● DESCRIPTION OF THE TASK:
Read the listing below and copy out every line that holds "Lohn".

───── RECORD EXTRACTS

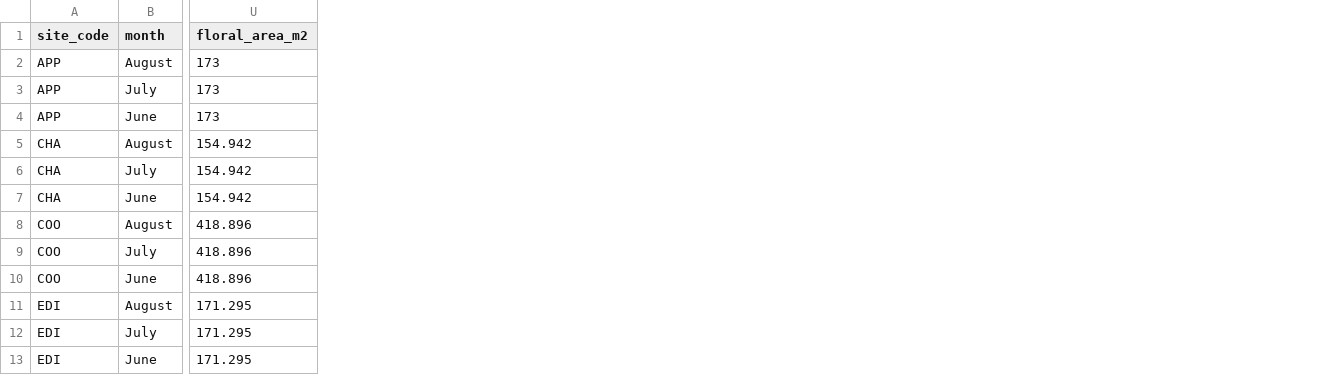
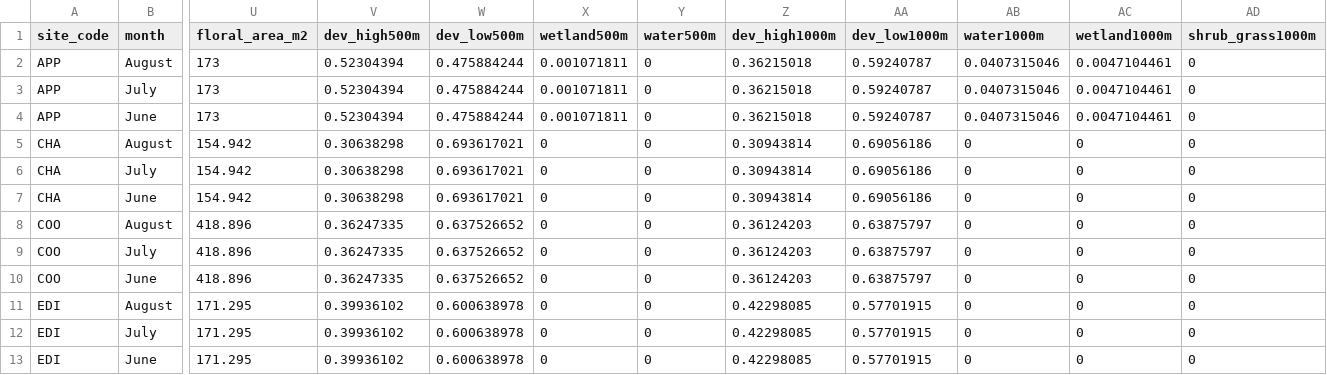
Before and after one commit to asiakaiser/dug-research, a CSV file: data/sites_all.csv, drawn as a sheet; only a part is shown, gaps mark what is left out; the diff names each change by its address in the sheet, - before the commit and + after, or states it on an @@ line.

Commit message:
recreating sites all dataset with added land use land cover data

```diff
--- a/data/sites_all.csv
+++ b/data/sites_all.csv
+column V (dev_high500m), rows 2-13: 0.52304394 | 0.52304394 | 0.52304394 | 0.30638298 | 0.30638298 | 0.30638298 | 0.36247335 | 0.36247335 | 0.36247335 | 0.39936102 | 0.39936102 | 0.39936102
+column W (dev_low500m), rows 2-13: 0.475884244 | 0.475884244 | 0.475884244 | 0.693617021 | 0.693617021 | 0.693617021 | 0.637526652 | 0.637526652 | 0.637526652 | 0.600638978 | 0.600638978 | 0.600638978
+column X (wetland500m), rows 2-13: 0.001071811 | 0.001071811 | 0.001071811 | 0 | 0 | 0 | 0 | 0 | 0 | 0 | 0 | 0
+column Y (water500m), rows 2-13: all 0
+column Z (dev_high1000m), rows 2-13: 0.36215018 | 0.36215018 | 0.36215018 | 0.30943814 | 0.30943814 | 0.30943814 | 0.36124203 | 0.36124203 | 0.36124203 | 0.42298085 | 0.42298085 | 0.42298085
+column AA (dev_low1000m), rows 2-13: 0.59240787 | 0.59240787 | 0.59240787 | 0.69056186 | 0.69056186 | 0.69056186 | 0.63875797 | 0.63875797 | 0.63875797 | 0.57701915 | 0.57701915 | 0.57701915
+column AB (water1000m), rows 2-13: 0.0407315046 | 0.0407315046 | 0.0407315046 | 0 | 0 | 0 | 0 | 0 | 0 | 0 | 0 | 0
+column AC (wetland1000m), rows 2-13: 0.0047104461 | 0.0047104461 | 0.0047104461 | 0 | 0 | 0 | 0 | 0 | 0 | 0 | 0 | 0
+column AD (shrub_grass1000m), rows 2-13: all 0
```
Also changed, not shown: data/cucumbers_avg.csv, 1 other file.
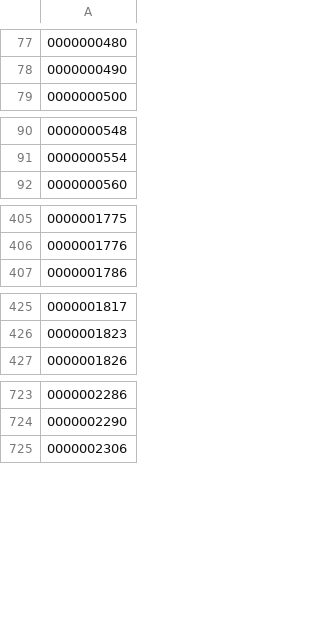
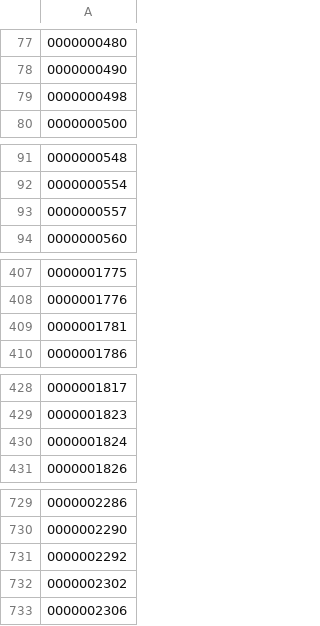
Before and after one commit to yykuso/matsuyafoodsmap, a CSV file: data/ライスおかわり無料.csv, drawn as a sheet; only a part is shown, gaps mark what is left out; the diff covers the shown part only.

```diff
--- a/data/ライスおかわり無料.csv
+++ b/data/ライスおかわり無料.csv
@@ -78,2 +78,3 @@
 0000000490
+0000000498
 0000000500
@@ -91,2 +92,3 @@
 0000000554
+0000000557
 0000000560
@@ -406,2 +408,3 @@
 0000001776
+0000001781
 0000001786
@@ -426,2 +429,3 @@
 0000001823
+0000001824
 0000001826
@@ -724,2 +730,4 @@
 0000002290
+0000002292
+0000002302
 0000002306
```
Also changed, not shown: 2 added rows elsewhere in this file, data/codeFilterOptions.csv, data/matsuyafoods.csv, 2 other files.
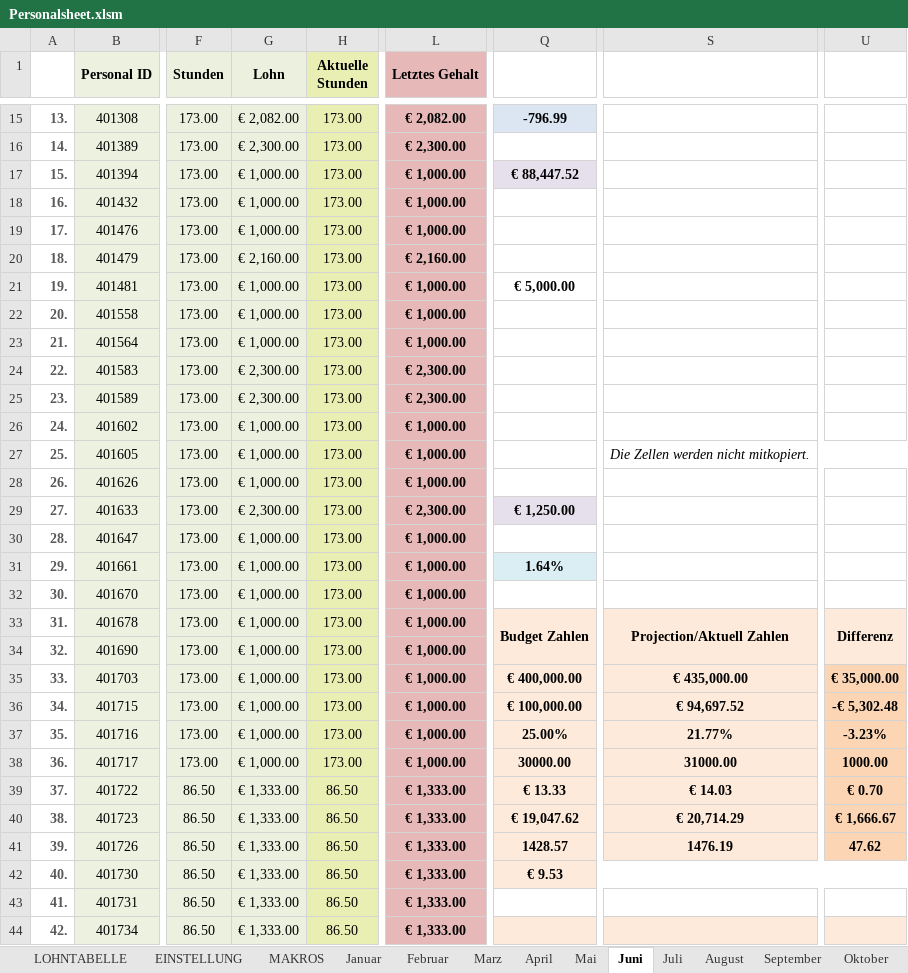
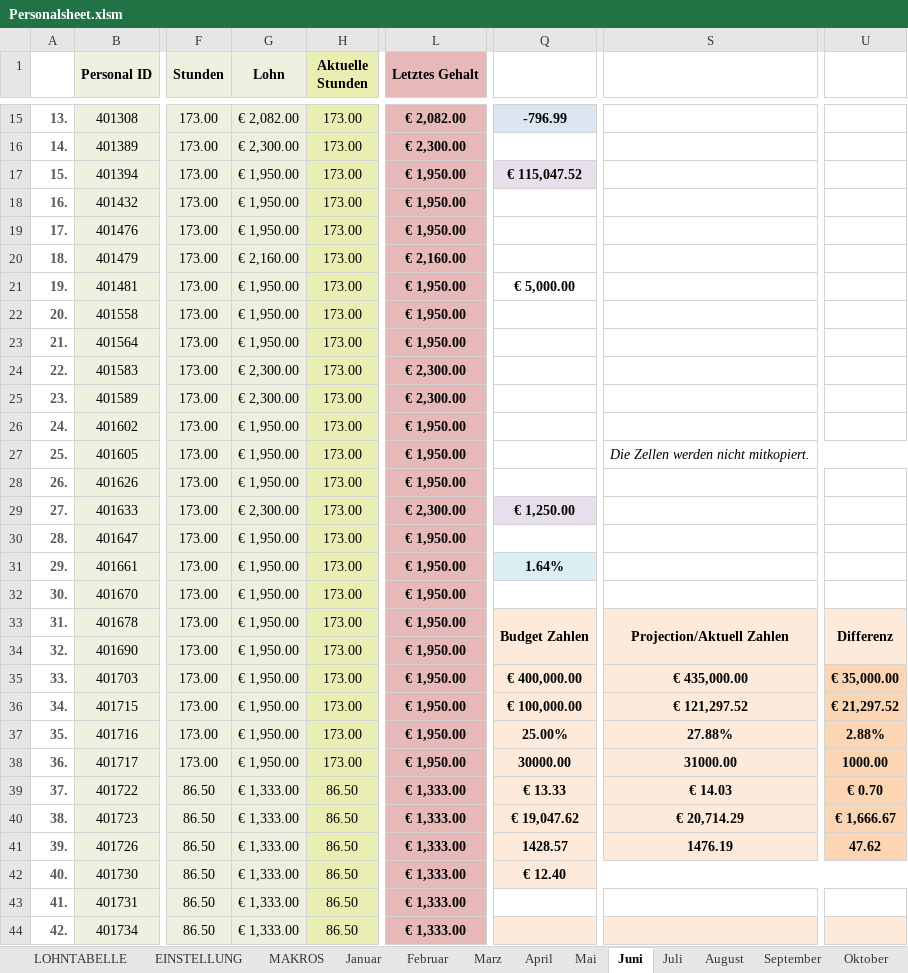
Before and after one commit to AdamNagyMcD/PERSONALSHEET_DEV, an Excel workbook: Personalsheet.xlsm, sheet Juni, drawn as a sheet; only a part is shown, gaps mark what is left out; values as stored, in another font and other column widths than the file's, no borders; charts and pictures not drawn; the diff covers the shown part only; the diff names each change by its address in the sheet, - before the commit and + after, or states it on an @@ line.

```diff
--- a/Personalsheet.xlsm (sheet Juni)
+++ b/Personalsheet.xlsm (sheet Juni)
-G17:G19 (Lohn): € 1,000.00
+G17:G19 (Lohn): € 1,950.00
-L17:L19 (Letztes Gehalt): € 1,000.00
+L17:L19 (Letztes Gehalt): € 1,950.00
-Q17: € 88,447.52
+Q17: € 115,047.52
-G21:G23 (Lohn): € 1,000.00
+G21:G23 (Lohn): € 1,950.00
-L21:L23 (Letztes Gehalt): € 1,000.00
+L21:L23 (Letztes Gehalt): € 1,950.00
-G26:G28 (Lohn): € 1,000.00
+G26:G28 (Lohn): € 1,950.00
-L26:L28 (Letztes Gehalt): € 1,000.00
+L26:L28 (Letztes Gehalt): € 1,950.00
-G30:G38 (Lohn): € 1,000.00
+G30:G38 (Lohn): € 1,950.00
-L30:L38 (Letztes Gehalt): € 1,000.00
+L30:L38 (Letztes Gehalt): € 1,950.00
-S36: € 94,697.52
+S36: € 121,297.52
-U36: -€ 5,302.48
+U36: € 21,297.52
-S37: 21.77%
+S37: 27.88%
-U37: -3.23%
+U37: 2.88%
-Q42: € 9.53
+Q42: € 12.40
```
Also changed, not shown: 21 edited cells elsewhere in this sheet, sheet Mai, sheet September, sheet November, sheet Oktober, sheet August, sheet Dezember, 3 more sheets, formulas that keep their value, 4 other files.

──────────

● WRITTEN ANSWER:
-G17:G19 (Lohn): € 1,000.00
+G17:G19 (Lohn): € 1,950.00
-G21:G23 (Lohn): € 1,000.00
+G21:G23 (Lohn): € 1,950.00
-G26:G28 (Lohn): € 1,000.00
+G26:G28 (Lohn): € 1,950.00
-G30:G38 (Lohn): € 1,000.00
+G30:G38 (Lohn): € 1,950.00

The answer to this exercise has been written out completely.